The World Wide Fund for Nature (WWF) is pushing for an investigation into the death of a dozen rare Sumatran elephants in the past three months.
“We really regret the death of those elephants,” Dede Suhendra, WWF Aceh program manager, said in a press statement on Monday. “This would not have happened if there were efforts to prevent this in areas prone to conflicts with elephants.”
The recent spate of human-elephant conflicts highlights the need for the implementation of the Protocol on Conflict Mitigation between Elephants and Humans in Aceh, Dede said.
In Aceh alone, five elephants were found dead between March and June — two in Aceh Jaya in March and May and three in East Aceh on June 2. In Riau, seven elephants were found dead in the Tesso Nilo forests between March and June.
Officials found the most recent dead elephant in Lubuk Kembang Bunga, in Ukui, Pelalawan on June 7. The elephant, a young male, was already a skeleton and was missing its tusks.

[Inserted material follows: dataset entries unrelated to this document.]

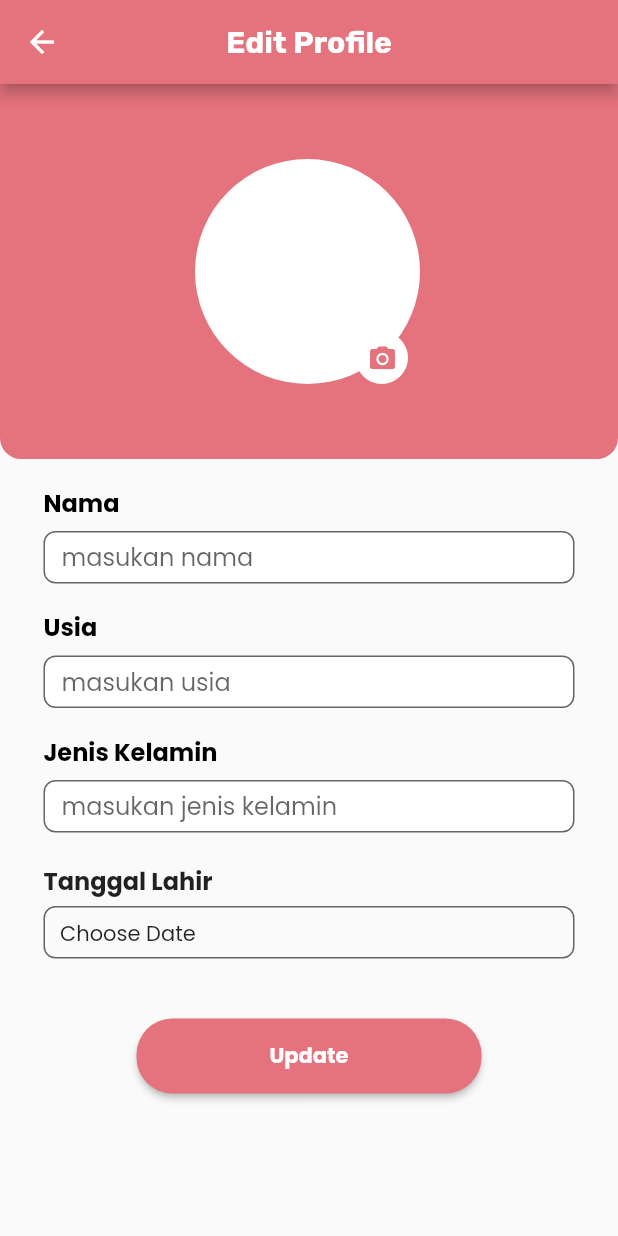
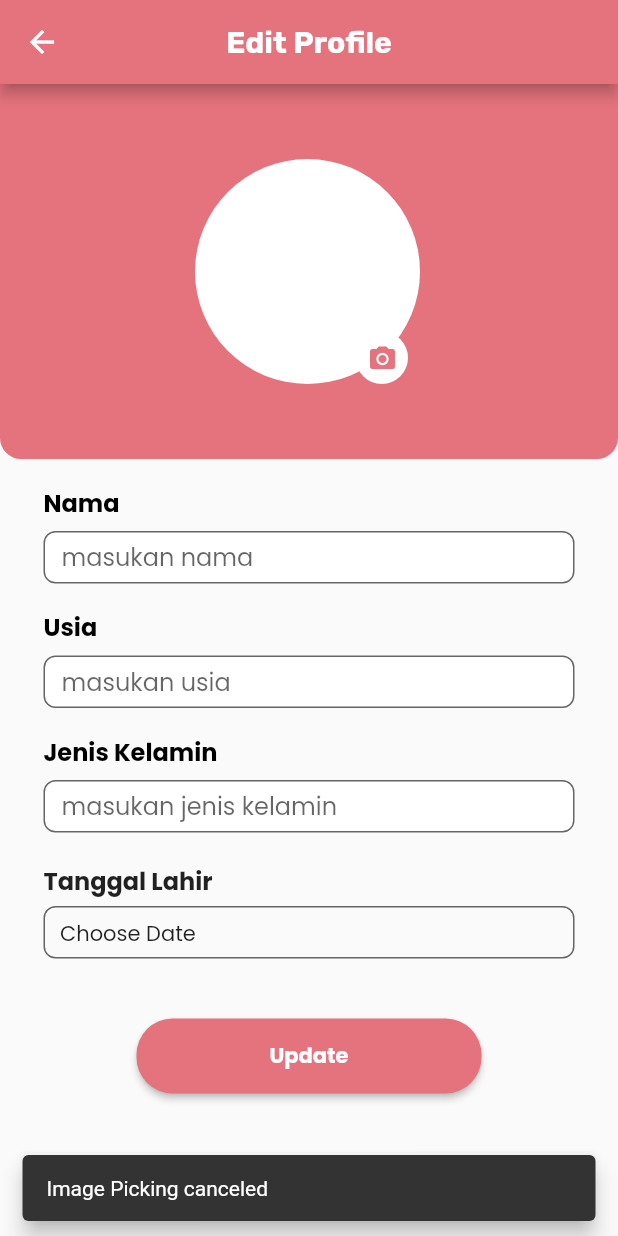
Before and after one commit to Bodan07/COOKOS_NEW, a Flutter app: the EditProfile screen opened directly, after a tap on the "photo camera" icon, on a phone screen of 412 x 824 dp. Run offline on Flutter 3.47's test engine with Material 2 defaults, Android fonts, the phone set to English and light mode, and no system bars; our stand-ins replace cloud_firestore, firebase_auth, firebase_core, firebase_storage, flutter_rating_bar, get and 4 more; accounts and stored records are empty.

Commit message:
update edit

```diff
--- a/lib/screen/edit_profile.dart
+++ b/lib/screen/edit_profile.dart
@@ -49,11 +49,28 @@ class _EditProfile extends State<EditProfile> {
 
   Future getImage() async {
     final ImagePicker _picker = ImagePicker();
-    final XFile? imagePicked =
-        await _picker.pickImage(source: ImageSource.gallery);
-    image = File(imagePicked!.path);
-    img = imagePicked;
-    setState(() {});
+    try {
+      final XFile? imagePicked =
+          await _picker.pickImage(source: ImageSource.gallery);
+
+      if (imagePicked != null) {
+        image = File(imagePicked.path);
+        img = imagePicked;
+        setState(() {});
+      } else {
+        // Handle the case where the user canceled the image picking.
+        ScaffoldMessenger.of(context).showSnackBar(SnackBar(
+          content: Text("Image Picking canceled"),
+          behavior: SnackBarBehavior.floating,
+        ));
+      }
+    } catch (e) {
+      // Handle any potential errors that might occur during image picking.
+      ScaffoldMessenger.of(context).showSnackBar(SnackBar(
+        content: Text("Error picking image: $e"),
+        behavior: SnackBarBehavior.floating,
+      ));
+    }
   }
 
   void UpDatabase(File? file) async {
```
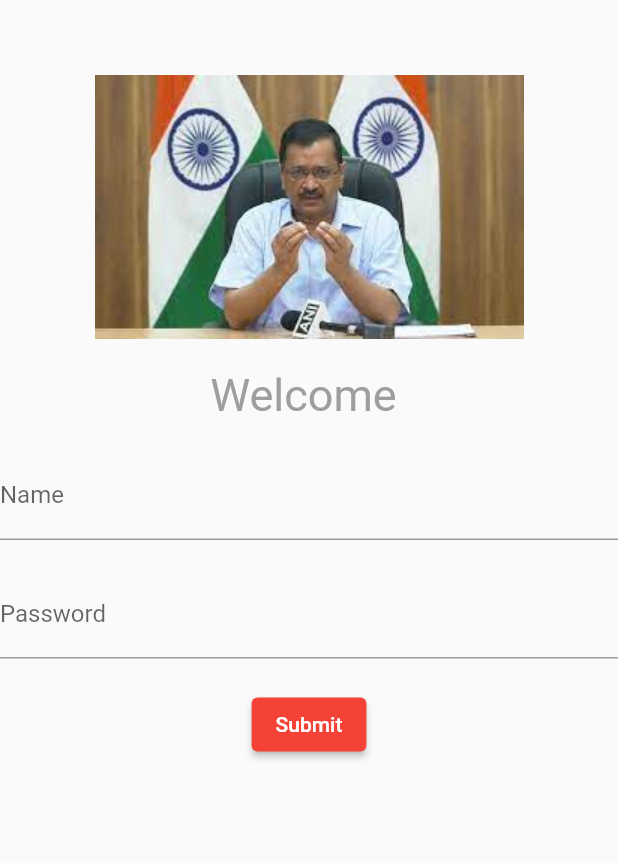
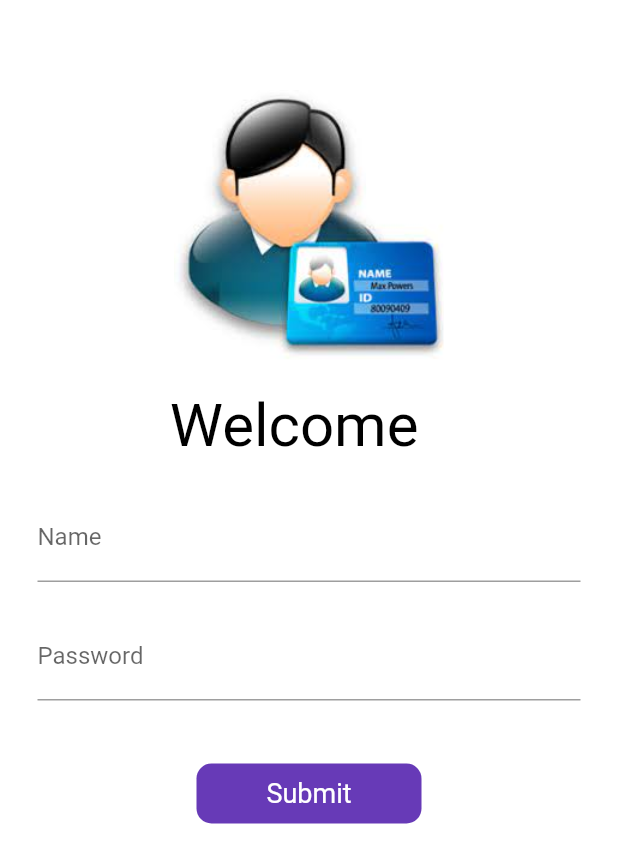
Before and after one commit to heetbhalani/firstFlutterProject, a Flutter app: the screen it shows after launch, on a phone screen of 412 x 824 dp. Shown: the top 863 px of the screen. Run offline on Flutter 3.47's test engine with Material 2 defaults, Android fonts, the phone set to English and light mode, and no system bars; our stand-ins replace google_fonts.

Commit message:
day6 completed

```diff
--- a/lib/main.dart
+++ b/lib/main.dart
@@ -13,7 +13,7 @@ class MyApp extends StatelessWidget {
     return MaterialApp(
       themeMode: ThemeMode.light,
       theme: ThemeData(
-        primarySwatch: Colors.red,
+        primarySwatch: Colors.deepPurple,
         fontFamily: GoogleFonts.balooBhai().fontFamily
         ),
       // home :HomePage(),
--- a/lib/pages/home_page.dart
+++ b/lib/pages/home_page.dart
@@ -1,10 +1,8 @@
 import 'package:flutter/material.dart';
 
 class HomePage extends StatelessWidget {
-
   @override
   Widget build(BuildContext context) {
-
     return Scaffold(
       appBar: AppBar(
         title: Text("First App"),
--- a/lib/pages/login_page.dart
+++ b/lib/pages/login_page.dart
@@ -1,18 +1,32 @@
 import 'dart:ui';
 
 import 'package:flutter/material.dart';
+import 'package:flutter_catalog/utils/routes.dart';
 
-class LoginPage extends StatelessWidget {
+class LoginPage extends StatefulWidget {
+  @override
+  State<LoginPage> createState() => _LoginPageState();
+}
+
+class _LoginPageState extends State<LoginPage> {
+  String name = "";
+  bool changeButton = false;
   @override
   Widget build(BuildContext context) {
     return Material(
+        color: Colors.white,
+        child: SingleChildScrollView(
           child: Column(
             children: [
               SizedBox(
-          height: 50.0,
+                height: 60.0,
               ),
 
-        Image.asset("assets/images/arvind_kejriwal.jpg", fit: BoxFit.cover),
+              Image.asset(
+                "assets/images/login.jpg",
+                fit: BoxFit.cover,
+                height: 180,
+              ),
 
               SizedBox(
                 height: 20.0,
@@ -20,39 +34,86 @@ class LoginPage extends StatelessWidget {
 
               // ignore: prefer_const_constructors
               Text(
-          "Welcome ",
-          style: TextStyle(fontSize: 30.0, color: Colors.grey),
+                "Welcome $name ",
+                style: TextStyle(fontSize: 40.0, color: Colors.black),
               ),
 
               SizedBox(
                 height: 20.0,
               ),
 
+              Padding(
+                padding:
+                    const EdgeInsets.symmetric(vertical: 2, horizontal: 25),
+                child: Column(children: [
                   TextFormField(
-          decoration:
-              InputDecoration(hintText: "Enter Your name", labelText: "Name"),
+                    decoration: InputDecoration(
+                        hintText: "Enter Your name", labelText: "Name"),
+                    onChanged: (value) {
+                      name = value;
+                      setState(() {});
+                    },
                   ),
-
                   SizedBox(
                     height: 20.0,
                   ),
-
                   TextFormField(
                     obscureText: true,
                     decoration: InputDecoration(
                         hintText: "Enter Your Password", labelText: "Password"),
                   ),
-
-        SizedBox(
-          height: 20.0,
+                ]),
               ),
 
-        ElevatedButton(
-            onPressed: () {
-              print("Yes buddy I am printed");
+              SizedBox(height: 40.0),
+
+              InkWell(
+
+                onTap: () async {
+
+                  setState(() {
+                    changeButton = true;
+                  });
+
+                  await Future.delayed(Duration(seconds: 1));
+                  Navigator.pushNamed(context, MyRoutes.homeRoute);
+
                 },
-            child: Text("Submit"))
+
+                child: AnimatedContainer(
+
+                  duration: Duration(seconds: 1),
+                  alignment: Alignment.center,
+                  height: 40,
+                  width: changeButton ? 40 : 150,
+                  child:
+                  changeButton ? Icon(Icons.done, color: Colors.white,) : Text(
+                    "Submit",
+                    style: TextStyle(
+                        // fontWeight : FontWeight.bold,
+                        fontSize: 18,
+                        color: Colors.white),
+                  ),
+                  // color: Colors.deepPurple,
+                  decoration: BoxDecoration(
+                      borderRadius:  changeButton ? BorderRadius.circular(50) : BorderRadius.circular(10),
+                      color: Colors.deepPurple),
+
+
+                ),
+              )
+              // ElevatedButton(
+              //     onPressed: () {
+              //       // print("Yes buddy I am printed");
+
+              //       Navigator.pushNamed(context, MyRoutes.homeRoute);
+              //     },
+              //     child: Text("Submit"),
+              //     style: TextButton.styleFrom(
+              //         textStyle: TextStyle(fontSize: 20),
+              //         minimumSize: Size(200, 50)))
             ],
+          ),
         ));
   }
 }
--- /dev/null
+++ b/lib/utils/routes.dart
@@ -0,0 +1,7 @@
+class MyRoutes {
+
+
+    static String homeRoute = "/home";
+    static String loginRoute = "/login";
+
+}
```
Also changed, not shown: assets/images/login.jpg (added). Lines whose indentation alone changed are shown as unchanged.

The local Tesso Nilo National Park Nature Conservation Office is investigating the death of seven of the rare pachyderms.
“The recent cases of elephant deaths are really worrying, considering it is a drastic increase compared to previous periods. In 2011, there were no reported death of elephants in Tesso Nilo and only two elephant deaths were reported from the entire Riau province that year,” Dede said.
The illegal encroachment of people into protected forest is likely behind the rising numbers, Dede said. Close-quarters living with Sumatran elephants often results in elephant-human conflicts that later lead to elephant deaths.
The missing tusks were also a red flag, Dede said.
“There needs to be an investigation into the possibility that some people are making use of the conflict to obtain elephant tusks,” he said.
The number of Sumatran elephants in the wild has dropped dramatically in the past four years. The International Union for Conservation of Nature has said the species is now in “critical” condition, or one step away from extinction.
There are an estimated 2,400 to 2,800 elephants remaining in the wild, down from the 3,000 to 5,000 reported in 2007.